Friday, April 1, 2016

Faith, Hope, Love


Faith, Hope, and Love
"And now abide faith, hope, love, these three; but the greatest of these is love" (1 Corinthians 13:13).

As we continue to examine some of the characteristics of a disciple of Christ, let’s next consider the three found in the verse above.

To be sure, each is essential to our success. Without faith it is impossible to please God (Hebrews 11:6). Faith is a vital part of the Christian journey and cannot be overstated. True faith is unwavering and keeps us from being “tossed to and fro” throughout the adventures of life. We cannot even be saved without faith!

"For by grace you have been saved through faith . . . " (Ephesians 2:8).

Faith is the channel through which grace flows. It is what gives us the ability to stand (2 Corinthians 1:24) regardless of what is happening around us. The voice of faith leads the believer to do what may seem impossible in a world of chaos and sin. Faith follows even when it does not understand and is unable to see or know where it leads.

So much could be written about the topic of faith that I will not even attempt to wax long. What is relative to this discourse is how faith, hope, and love are intricately woven together. Faith says and does something; hope feels something; love unites the two in order to accomplish the will of God.

Hope is the anchor of our soul (mind, will, emotions) and without an anchor, we are prone to wander aimlessly through life. However, hope is also fundamental to faith.

"Now faith is the substance of things hoped for, the evidence of things not seen" (Hebrews 11:1).

It is clearly evident that without hope it is impossible to have faith; without faith it is impossible to please God (Hebrews 11:6).

As God spoke the light into existence, He did so full of faith. The Lord knew that darkness would be overcome when He spoke. The same is true regarding all that He has created. When faith speaks things happen, whether or not the result is immediately visible to the human eye.

Jesus made reference to this “God-kind” of faith in Mark 11:22. A correct interpretation of the verse would read: “Have faith of God.”

It is one thing to say we have faith in God; it is quite another to have the faith of God.

And what is it that motivates this quality of faith?

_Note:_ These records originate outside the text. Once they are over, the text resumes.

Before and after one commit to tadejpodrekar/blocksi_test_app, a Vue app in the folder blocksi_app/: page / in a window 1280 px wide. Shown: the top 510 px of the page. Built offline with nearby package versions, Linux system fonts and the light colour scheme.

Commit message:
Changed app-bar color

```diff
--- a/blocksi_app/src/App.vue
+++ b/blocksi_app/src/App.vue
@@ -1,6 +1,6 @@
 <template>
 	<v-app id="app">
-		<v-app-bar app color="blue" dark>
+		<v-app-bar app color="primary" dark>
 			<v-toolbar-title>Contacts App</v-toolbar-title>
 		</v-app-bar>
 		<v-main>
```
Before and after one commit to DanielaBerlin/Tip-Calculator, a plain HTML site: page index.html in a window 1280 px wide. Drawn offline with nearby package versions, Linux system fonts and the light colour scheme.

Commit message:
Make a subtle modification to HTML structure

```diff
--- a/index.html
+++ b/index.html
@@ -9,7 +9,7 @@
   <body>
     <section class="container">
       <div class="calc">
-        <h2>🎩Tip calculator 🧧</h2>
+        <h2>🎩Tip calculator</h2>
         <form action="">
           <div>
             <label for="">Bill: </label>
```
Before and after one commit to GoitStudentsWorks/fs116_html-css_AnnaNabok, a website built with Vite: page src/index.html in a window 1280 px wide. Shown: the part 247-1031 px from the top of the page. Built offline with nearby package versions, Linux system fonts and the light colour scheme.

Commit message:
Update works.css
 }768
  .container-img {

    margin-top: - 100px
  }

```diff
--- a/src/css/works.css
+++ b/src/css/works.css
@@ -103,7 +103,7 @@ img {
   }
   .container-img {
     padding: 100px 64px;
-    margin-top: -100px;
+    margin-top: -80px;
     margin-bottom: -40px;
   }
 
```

The Apostle Paul wrote of faith that works by or through love. Consider: the one motivation we see demonstrated by God is that of love. This is the reason behind the original creation and is the whole reason that God sent His Son to redeem and restore what had been lost through the sin of man (John 3:16). Love is the driving force behind everything God does. Even His chastening is the result of His great love.

Now we see how these three—faith, hope, and love—are pillars of Christianity. Without hope we cannot have faith. Without faith we cannot please God. The love of God is the motivation that drives faith.

One more point: God does not leave us relying on our own ability to love. Rather, He sent His Spirit to fill our lives and pour His love into our hearts.

"Now hope does not disappoint, because the love of God has been poured out in our hearts by the Holy Spirit who was given to us" (Romans 5:5).

Grace & Peace,